##### Data for review

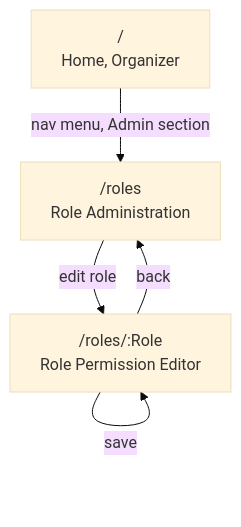
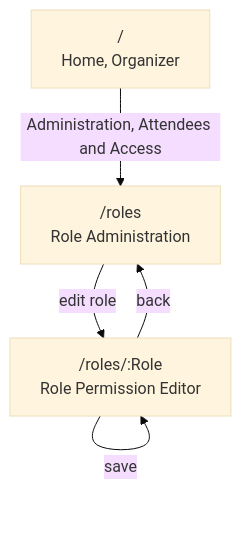
Diagram 14 of 14 in docs-src/guides/adc-NavigationFlow.md (ivanball/ivanball.github.io), drawn with Mermaid (base theme) before and after one commit. The commit also changed other lines of this file and 7 other files, not shown here.

````diff
--- a/docs-src/guides/adc-NavigationFlow.md
+++ b/docs-src/guides/adc-NavigationFlow.md
@@ -692,7 +693,7 @@
 ```mermaid
 flowchart TD
-    Home["/<br/>Home, Organizer"] -->|nav menu, Admin section| Roles["/roles<br/>Role Administration"]
+    Home["/<br/>Home, Organizer"] -->|Administration, Attendees and Access| Roles["/roles<br/>Role Administration"]
     Roles -->|edit role| RoleEdit["/roles/:Role<br/>Role Permission Editor"]
     RoleEdit -->|save| RoleEdit
     RoleEdit -->|back| Roles
 ```
````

##########

* [What to work on] Copy out all lines above holding "Roles".

* [Result]
-    Home["/<br/>Home, Organizer"] -->|nav menu, Admin section| Roles["/roles<br/>Role Administration"]
+    Home["/<br/>Home, Organizer"] -->|Administration, Attendees and Access| Roles["/roles<br/>Role Administration"]
     Roles -->|edit role| RoleEdit["/roles/:Role<br/>Role Permission Editor"]
     RoleEdit -->|back| Roles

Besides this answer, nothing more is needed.